I call on the ecological/sustainable groups in town that save streams, grow organic, compost, and make garbage bags lighter to express their views on this issue.

I call Princeton Public Schools parents.  Do they want this building to be reused or do they want to “pitch in” with another tax increase, when it is too late?

I call the mayor, who always says she is open to dialogue.  Personal emails do not  do the job as well as if she clarifies her opinion publicly.

Princeton Council Members, you recently considered the possibility of raising your salaries with not even six months in office.  What do you say?

“That’s dead, we’re done”.  Mr. Liverman, are you done?

Do you dismiss Valley Road School Adaptive Reuse supporters’ signatures?

Don’t you even think that the building could be used for future Princeton students?

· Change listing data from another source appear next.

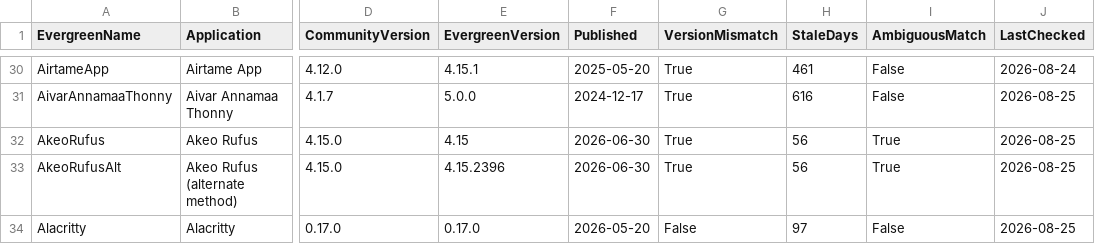
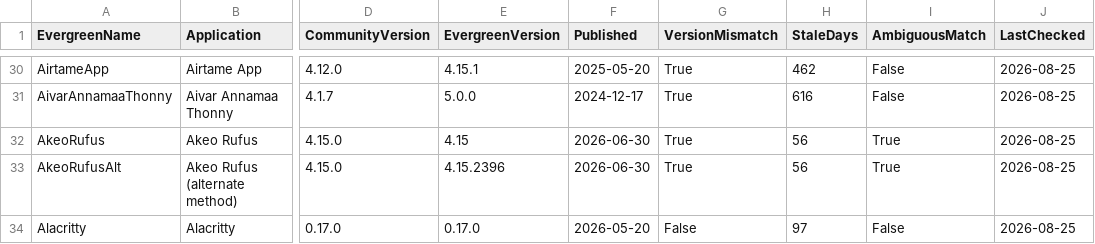
Before and after one commit to patsaindon/chocolatey-packages, a CSV file: prospecting/community-version-reference.csv, drawn as a sheet; only a part is shown, gaps mark what is left out; the diff covers the shown part only; the diff names each change by its address in the sheet, - before the commit and + after, or states it on an @@ line.

```diff
--- a/prospecting/community-version-reference.csv
+++ b/prospecting/community-version-reference.csv
-H30 (StaleDays): 461
+H30 (StaleDays): 462
-J30 (LastChecked): 2026-08-24
+J30 (LastChecked): 2026-08-25
```
Also changed, not shown: 49 edited cells elsewhere in this file.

The meaning of service is gone. Boards and committees, they are all friends of each other, attend events and add positions to their resumes. Complacent. Arrogant. The outcomes might not be in the best interest of the town, but to keep their “chums” happy.  “Checks and balance” is needed here.

Princeton Public Schools members show a behavior that disqualifies them from office. It seems to me that they are making this a personal issue and their bruised egos are blurring their objectivity.  Unacceptable.

An historic building left to perish at the cost of the taxpayers.

It is not only sad. It is wrong.

It is time to do our homework, express our voices, react and fight for what we believe is the right thing to do.

Quoting Anna Quindlen, “In a democratic society, the only treason is silence”.

Sincerely,

Sandra Jordan

Krystal Knapp

Krystal Knapp is the founding editor of Planet Princeton. She can be reached via email at editor AT planetprinceton.com. Send all letters to the editor and press releases to that email address.

  • faagstrum

    Your a dumb head

  • Faagstrum

    Nothing is done, lets build a still.

  • Faagstrum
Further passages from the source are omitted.